**WORK TO BE COMPLETED**
Will you output all of the data below exactly, omitting the images?

|---|

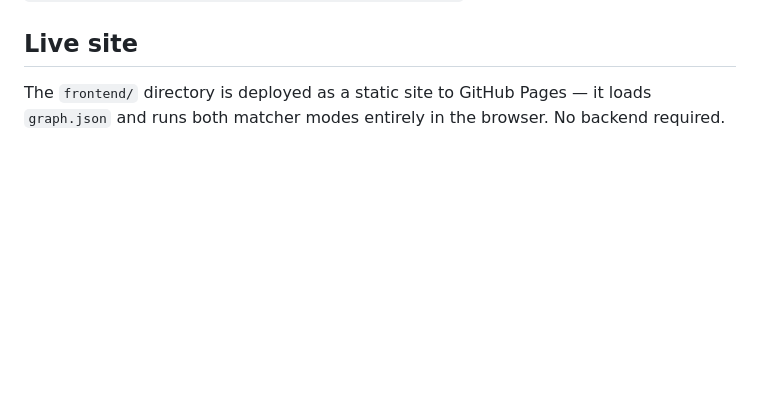
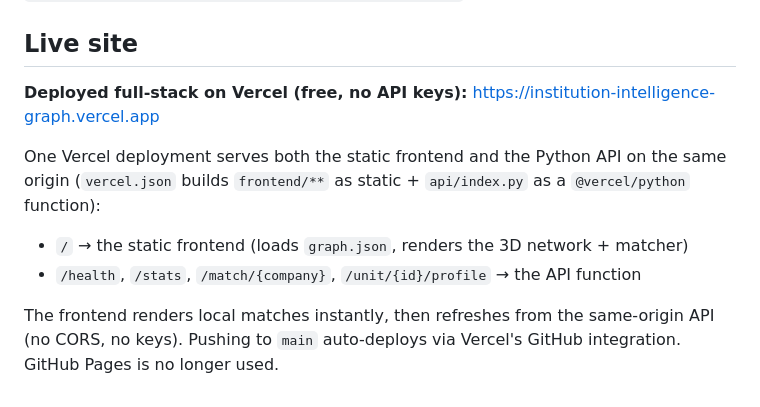
Before and after one commit to AidanColvin/institution-intelligence-graph, a Markdown page: README.md, the part around the change. GitHub-like rendering; blank space fills up the shorter version.

Commit message:
docs: live site is now the single Vercel full-stack deployment
Co-Authored-By: Claude Opus 4.8 <noreply@anthropic.com>

```diff
--- a/README.md
+++ b/README.md
@@ -85,5 +85,15 @@ python scripts/serve.py --port 8001
 
 ## Live site
 
-The `frontend/` directory is deployed as a static site to GitHub Pages — it loads
-`graph.json` and runs both matcher modes entirely in the browser. No backend required.
+**Deployed full-stack on Vercel (free, no API keys):** https://institution-intelligence-graph.vercel.app
+
+One Vercel deployment serves both the static frontend and the Python API on the
+same origin (`vercel.json` builds `frontend/**` as static + `api/index.py` as a
+`@vercel/python` function):
+
+- `/` → the static frontend (loads `graph.json`, renders the 3D network + matcher)
+- `/health`, `/stats`, `/match/{company}`, `/unit/{id}/profile` → the API function
+
+The frontend renders local matches instantly, then refreshes from the same-origin
+API (no CORS, no keys). Pushing to `main` auto-deploys via Vercel's GitHub
+integration. GitHub Pages is no longer used.
```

|---|

**EXERCISE OUTPUT**
Before and after one commit to AidanColvin/institution-intelligence-graph, a Markdown page: README.md, the part around the change. GitHub-like rendering; blank space fills up the shorter version.

Commit message:
docs: live site is now the single Vercel full-stack deployment
Co-Authored-By: Claude Opus 4.8 <noreply@anthropic.com>

```diff
--- a/README.md
+++ b/README.md
@@ -85,5 +85,15 @@ python scripts/serve.py --port 8001
 
 ## Live site
 
-The `frontend/` directory is deployed as a static site to GitHub Pages — it loads
-`graph.json` and runs both matcher modes entirely in the browser. No backend required.
+**Deployed full-stack on Vercel (free, no API keys):** https://institution-intelligence-graph.vercel.app
+
+One Vercel deployment serves both the static frontend and the Python API on the
+same origin (`vercel.json` builds `frontend/**` as static + `api/index.py` as a
+`@vercel/python` function):
+
+- `/` → the static frontend (loads `graph.json`, renders the 3D network + matcher)
+- `/health`, `/stats`, `/match/{company}`, `/unit/{id}/profile` → the API function
+
+The frontend renders local matches instantly, then refreshes from the same-origin
+API (no CORS, no keys). Pushing to `main` auto-deploys via Vercel's GitHub
+integration. GitHub Pages is no longer used.
```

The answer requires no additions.